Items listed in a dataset

*** Begin section ***

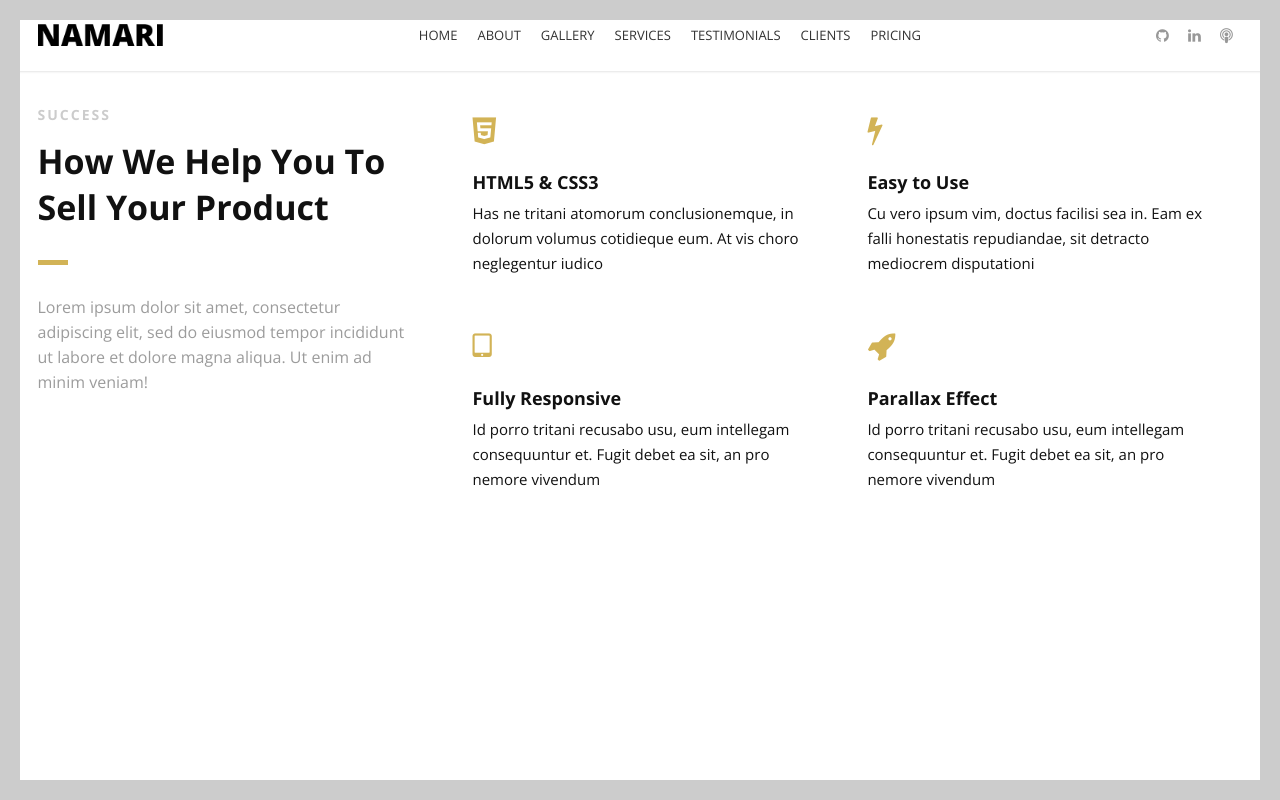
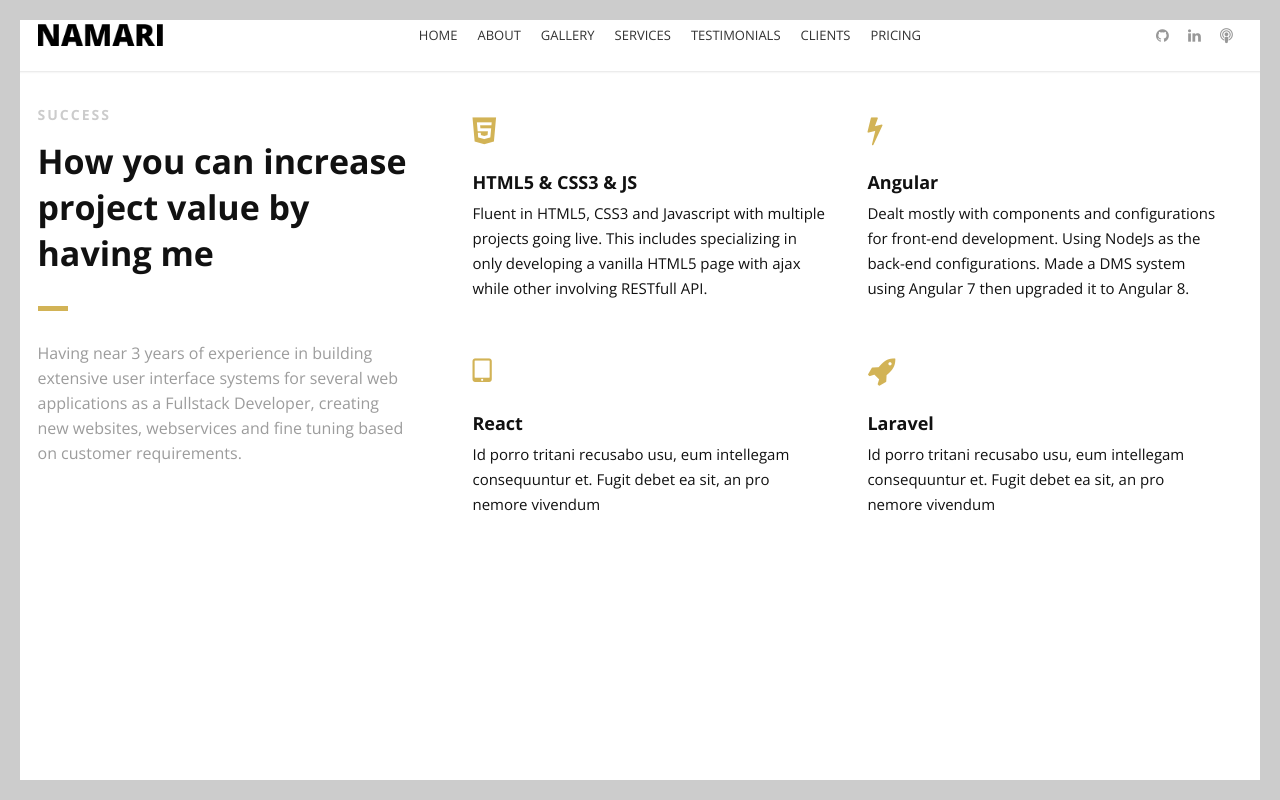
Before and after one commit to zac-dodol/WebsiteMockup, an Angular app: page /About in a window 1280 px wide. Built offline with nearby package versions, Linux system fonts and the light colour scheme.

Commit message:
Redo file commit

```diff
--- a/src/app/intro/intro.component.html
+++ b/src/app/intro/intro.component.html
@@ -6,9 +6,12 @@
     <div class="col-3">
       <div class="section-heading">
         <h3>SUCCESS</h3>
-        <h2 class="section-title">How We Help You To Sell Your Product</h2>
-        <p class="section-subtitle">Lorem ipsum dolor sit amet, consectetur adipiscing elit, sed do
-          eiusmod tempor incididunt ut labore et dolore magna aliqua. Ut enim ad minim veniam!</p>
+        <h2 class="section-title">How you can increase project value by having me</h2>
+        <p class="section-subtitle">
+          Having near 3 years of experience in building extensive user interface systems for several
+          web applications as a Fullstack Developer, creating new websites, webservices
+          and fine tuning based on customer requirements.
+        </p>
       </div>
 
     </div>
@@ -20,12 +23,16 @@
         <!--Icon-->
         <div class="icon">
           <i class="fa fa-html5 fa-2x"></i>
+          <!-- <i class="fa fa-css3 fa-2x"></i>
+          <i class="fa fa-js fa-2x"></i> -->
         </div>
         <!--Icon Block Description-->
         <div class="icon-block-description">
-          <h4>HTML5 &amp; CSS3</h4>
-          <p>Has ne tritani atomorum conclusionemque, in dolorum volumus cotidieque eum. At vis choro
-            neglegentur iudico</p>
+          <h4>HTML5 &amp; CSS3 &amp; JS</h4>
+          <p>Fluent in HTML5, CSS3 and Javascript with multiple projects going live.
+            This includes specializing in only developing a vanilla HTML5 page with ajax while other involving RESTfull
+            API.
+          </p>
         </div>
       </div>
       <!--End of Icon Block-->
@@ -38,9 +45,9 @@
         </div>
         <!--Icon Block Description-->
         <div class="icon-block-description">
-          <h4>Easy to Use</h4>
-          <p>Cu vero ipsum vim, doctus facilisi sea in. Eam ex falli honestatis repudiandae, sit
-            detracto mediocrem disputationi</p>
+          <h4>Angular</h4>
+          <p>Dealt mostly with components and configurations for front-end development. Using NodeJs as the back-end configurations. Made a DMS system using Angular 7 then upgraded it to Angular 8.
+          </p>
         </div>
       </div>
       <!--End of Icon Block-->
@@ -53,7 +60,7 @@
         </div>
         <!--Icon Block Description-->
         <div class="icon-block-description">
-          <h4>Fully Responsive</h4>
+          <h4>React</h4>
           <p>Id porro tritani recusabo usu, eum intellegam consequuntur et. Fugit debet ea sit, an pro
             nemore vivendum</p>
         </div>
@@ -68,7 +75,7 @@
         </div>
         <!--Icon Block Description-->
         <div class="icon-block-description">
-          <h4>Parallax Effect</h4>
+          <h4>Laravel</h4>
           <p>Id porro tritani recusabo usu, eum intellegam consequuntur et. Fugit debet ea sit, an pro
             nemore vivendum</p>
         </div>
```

*** End section ***
*** Begin section ***

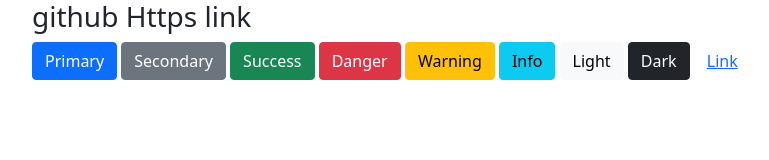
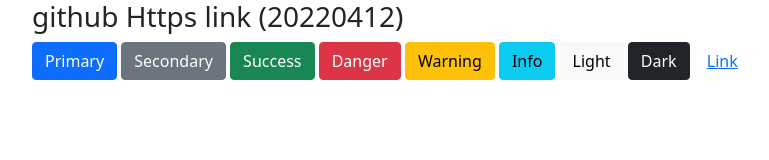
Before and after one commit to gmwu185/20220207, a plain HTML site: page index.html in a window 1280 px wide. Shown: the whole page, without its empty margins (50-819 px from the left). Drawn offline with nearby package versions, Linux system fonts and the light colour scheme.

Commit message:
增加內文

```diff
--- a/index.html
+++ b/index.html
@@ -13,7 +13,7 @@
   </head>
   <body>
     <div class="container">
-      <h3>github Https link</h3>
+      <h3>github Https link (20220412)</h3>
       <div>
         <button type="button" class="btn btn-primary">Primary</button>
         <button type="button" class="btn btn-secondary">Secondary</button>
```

*** End section ***

TASK TO CARRY OUT:
From the entries above, return each line with the word "index" in it.

SOLUTION FOR THIS EXERCISE:
Before and after one commit to gmwu185/20220207, a plain HTML site: page index.html in a window 1280 px wide. Shown: the whole page, without its empty margins (50-819 px from the left). Drawn offline with nearby package versions, Linux system fonts and the light colour scheme.
--- a/index.html
+++ b/index.html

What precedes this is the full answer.